21 Settings, Techniques and Rules All New Camera Owners Should Know. Some are very basic while others go a little deeper – but all have been selected from our archives specifically for beginners and new camera owners. Enjoy. 35 things photographers do wrong (and how to stop doing them) Sensor Size, Perspective and Depth of Field. A few months ago we wrote an extensive article on sensor crop factors and equivalence. In that post we covered several topics: the history of the cropped-sensor formats, brightness of the scene, perspective, depth of field, noise and diffraction. Angle of view: how to choose the right focal length to frame your image. What is normal lens/standard lens? Sigma 50mm on Fujifilm APSC Sometimes, we may have heard of notions like normal lens and standard lens. How to spot meter: an easy guide to measuring precise exposures. 17 things you can do to help your camera live longer.

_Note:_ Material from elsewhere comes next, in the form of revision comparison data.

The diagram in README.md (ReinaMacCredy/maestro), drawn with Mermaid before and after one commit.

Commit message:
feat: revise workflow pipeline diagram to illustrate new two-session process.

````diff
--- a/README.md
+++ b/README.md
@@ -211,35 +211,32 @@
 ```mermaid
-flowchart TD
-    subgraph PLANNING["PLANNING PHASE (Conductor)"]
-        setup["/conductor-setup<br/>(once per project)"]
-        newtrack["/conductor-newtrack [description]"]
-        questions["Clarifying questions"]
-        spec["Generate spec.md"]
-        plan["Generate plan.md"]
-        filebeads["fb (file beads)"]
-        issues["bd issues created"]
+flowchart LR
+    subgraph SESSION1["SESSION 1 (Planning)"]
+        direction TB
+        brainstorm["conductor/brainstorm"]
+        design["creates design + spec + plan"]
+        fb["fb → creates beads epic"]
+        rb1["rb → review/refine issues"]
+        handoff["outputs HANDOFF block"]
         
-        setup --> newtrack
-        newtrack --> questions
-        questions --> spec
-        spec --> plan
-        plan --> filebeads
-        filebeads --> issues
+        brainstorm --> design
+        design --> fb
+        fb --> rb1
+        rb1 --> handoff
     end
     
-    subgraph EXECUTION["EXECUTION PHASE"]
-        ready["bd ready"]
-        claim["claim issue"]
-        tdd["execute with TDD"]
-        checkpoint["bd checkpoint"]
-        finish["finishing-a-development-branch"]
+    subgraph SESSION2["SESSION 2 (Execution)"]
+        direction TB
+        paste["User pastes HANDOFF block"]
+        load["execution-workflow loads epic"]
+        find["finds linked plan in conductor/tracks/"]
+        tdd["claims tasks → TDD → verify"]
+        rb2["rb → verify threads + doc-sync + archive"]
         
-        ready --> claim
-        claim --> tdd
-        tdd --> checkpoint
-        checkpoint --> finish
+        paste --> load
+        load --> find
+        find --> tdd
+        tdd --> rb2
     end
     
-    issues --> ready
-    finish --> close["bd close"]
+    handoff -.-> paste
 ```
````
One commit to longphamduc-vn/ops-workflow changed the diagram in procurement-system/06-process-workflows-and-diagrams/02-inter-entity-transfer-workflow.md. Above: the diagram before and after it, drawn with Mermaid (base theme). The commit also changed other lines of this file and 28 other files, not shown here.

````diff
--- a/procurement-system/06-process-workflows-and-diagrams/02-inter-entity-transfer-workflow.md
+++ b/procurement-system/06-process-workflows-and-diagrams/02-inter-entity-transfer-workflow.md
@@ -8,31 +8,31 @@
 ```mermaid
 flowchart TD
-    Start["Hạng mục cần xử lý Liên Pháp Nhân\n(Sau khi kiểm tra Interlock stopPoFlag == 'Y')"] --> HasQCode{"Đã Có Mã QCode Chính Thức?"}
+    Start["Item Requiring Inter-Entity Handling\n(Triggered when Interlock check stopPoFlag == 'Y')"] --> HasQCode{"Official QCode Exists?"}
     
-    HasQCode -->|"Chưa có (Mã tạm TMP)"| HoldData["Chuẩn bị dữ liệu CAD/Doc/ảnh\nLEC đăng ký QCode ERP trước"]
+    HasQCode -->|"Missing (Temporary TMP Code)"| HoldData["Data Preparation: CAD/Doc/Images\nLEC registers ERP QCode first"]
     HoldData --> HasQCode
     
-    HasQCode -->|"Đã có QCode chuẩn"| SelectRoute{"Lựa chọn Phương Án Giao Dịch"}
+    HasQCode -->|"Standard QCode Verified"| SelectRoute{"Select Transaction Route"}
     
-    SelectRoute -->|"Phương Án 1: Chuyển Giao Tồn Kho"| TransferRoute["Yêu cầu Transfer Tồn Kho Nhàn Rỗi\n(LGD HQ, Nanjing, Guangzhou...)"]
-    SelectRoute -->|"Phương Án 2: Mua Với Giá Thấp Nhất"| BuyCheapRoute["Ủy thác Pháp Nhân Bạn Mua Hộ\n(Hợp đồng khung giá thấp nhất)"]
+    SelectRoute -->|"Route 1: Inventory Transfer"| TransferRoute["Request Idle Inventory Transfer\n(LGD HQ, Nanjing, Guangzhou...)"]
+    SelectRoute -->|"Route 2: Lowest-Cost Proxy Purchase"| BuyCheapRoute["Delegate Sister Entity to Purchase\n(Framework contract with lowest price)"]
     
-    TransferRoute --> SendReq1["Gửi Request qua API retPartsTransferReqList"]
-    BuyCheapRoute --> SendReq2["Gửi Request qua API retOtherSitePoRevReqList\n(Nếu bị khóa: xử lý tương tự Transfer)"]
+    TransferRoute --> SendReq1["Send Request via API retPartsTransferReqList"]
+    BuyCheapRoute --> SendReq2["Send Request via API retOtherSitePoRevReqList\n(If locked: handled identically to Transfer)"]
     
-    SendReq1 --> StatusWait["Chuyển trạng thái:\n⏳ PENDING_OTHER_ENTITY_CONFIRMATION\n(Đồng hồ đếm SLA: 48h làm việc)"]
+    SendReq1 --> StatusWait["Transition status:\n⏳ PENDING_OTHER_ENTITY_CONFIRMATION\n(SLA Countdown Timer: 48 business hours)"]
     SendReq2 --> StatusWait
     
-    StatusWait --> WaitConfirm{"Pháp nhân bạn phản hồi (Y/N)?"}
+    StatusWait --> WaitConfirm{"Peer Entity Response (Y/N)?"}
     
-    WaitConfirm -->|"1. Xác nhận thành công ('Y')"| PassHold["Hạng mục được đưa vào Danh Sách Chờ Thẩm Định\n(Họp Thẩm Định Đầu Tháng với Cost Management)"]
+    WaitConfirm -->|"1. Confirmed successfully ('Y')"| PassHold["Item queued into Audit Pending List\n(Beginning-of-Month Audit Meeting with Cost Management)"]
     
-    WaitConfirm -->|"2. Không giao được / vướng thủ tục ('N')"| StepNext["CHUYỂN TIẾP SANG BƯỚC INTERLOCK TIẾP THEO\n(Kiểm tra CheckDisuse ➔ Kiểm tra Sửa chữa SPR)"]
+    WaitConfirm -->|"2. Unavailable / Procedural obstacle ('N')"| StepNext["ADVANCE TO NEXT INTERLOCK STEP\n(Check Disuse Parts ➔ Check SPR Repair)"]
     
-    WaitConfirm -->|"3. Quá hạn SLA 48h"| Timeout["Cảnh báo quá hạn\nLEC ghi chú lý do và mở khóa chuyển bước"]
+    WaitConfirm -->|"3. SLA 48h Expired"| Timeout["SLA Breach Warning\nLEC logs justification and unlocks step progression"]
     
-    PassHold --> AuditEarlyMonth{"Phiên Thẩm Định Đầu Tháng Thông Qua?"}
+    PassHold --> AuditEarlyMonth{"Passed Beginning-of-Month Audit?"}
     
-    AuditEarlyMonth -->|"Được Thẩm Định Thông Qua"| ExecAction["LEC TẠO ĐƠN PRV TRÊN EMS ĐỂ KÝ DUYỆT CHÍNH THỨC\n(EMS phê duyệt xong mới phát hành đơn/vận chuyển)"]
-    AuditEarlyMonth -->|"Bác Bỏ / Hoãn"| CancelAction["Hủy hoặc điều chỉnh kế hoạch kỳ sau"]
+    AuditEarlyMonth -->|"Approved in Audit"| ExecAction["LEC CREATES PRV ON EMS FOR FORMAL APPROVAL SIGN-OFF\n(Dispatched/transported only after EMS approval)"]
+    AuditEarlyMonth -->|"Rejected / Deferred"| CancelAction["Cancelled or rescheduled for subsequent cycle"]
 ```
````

Rescisão de contrato de trabalho por parte do trabalhador - E-Konomista. Contrariamente ao que acontece na rescisão de contrato por iniciativa do empregador, a lei confere maior abertura na rescisão de contrato de trabalho por parte do trabalhador. A cessação de contrato, nestes casos, pode ser com justa causa ou sem justa causa. Ainda assim, existem obrigações legais a cumprir. Vamos saber mais. Rescisão de contrato com justa causa A entidade empregadora não procede, de forma culposa, ao pagamento pontual da retribuição na forma devida;A empresa viola indevidamente as garantias legais ou convencionais do trabalhador;É aplicada uma sanção abusiva;Não é garantida as condições de higiene e segurança no trabalho;A entidade empregadora lesa de forma culposa os interesses patrimoniais sérios do trabalhador;Quando são dirigidas ofensas à integridade física, liberdade, honra ou dignidade do trabalhador, puníveis por lei, praticadas pela entidade empregadora ou seus representantes legítimos.

Urban photography: how to blur people in busy city scenes. Active D-Lighting: how to make your Nikon capture more detail in shadows and highlights. How to take an exposure reading on your digital camera. 15 of the Best Cheat Sheets, Printables and Infographics for Photographers. What is maximum aperture? Which lenses go widest (and why it matters) Hyperfocal focusing: how to calculate the best distance to focus at. What is maximum aperture? Which lenses go widest (and why it matters) 3 camera lessons every new photographer should learn (free cheat sheet)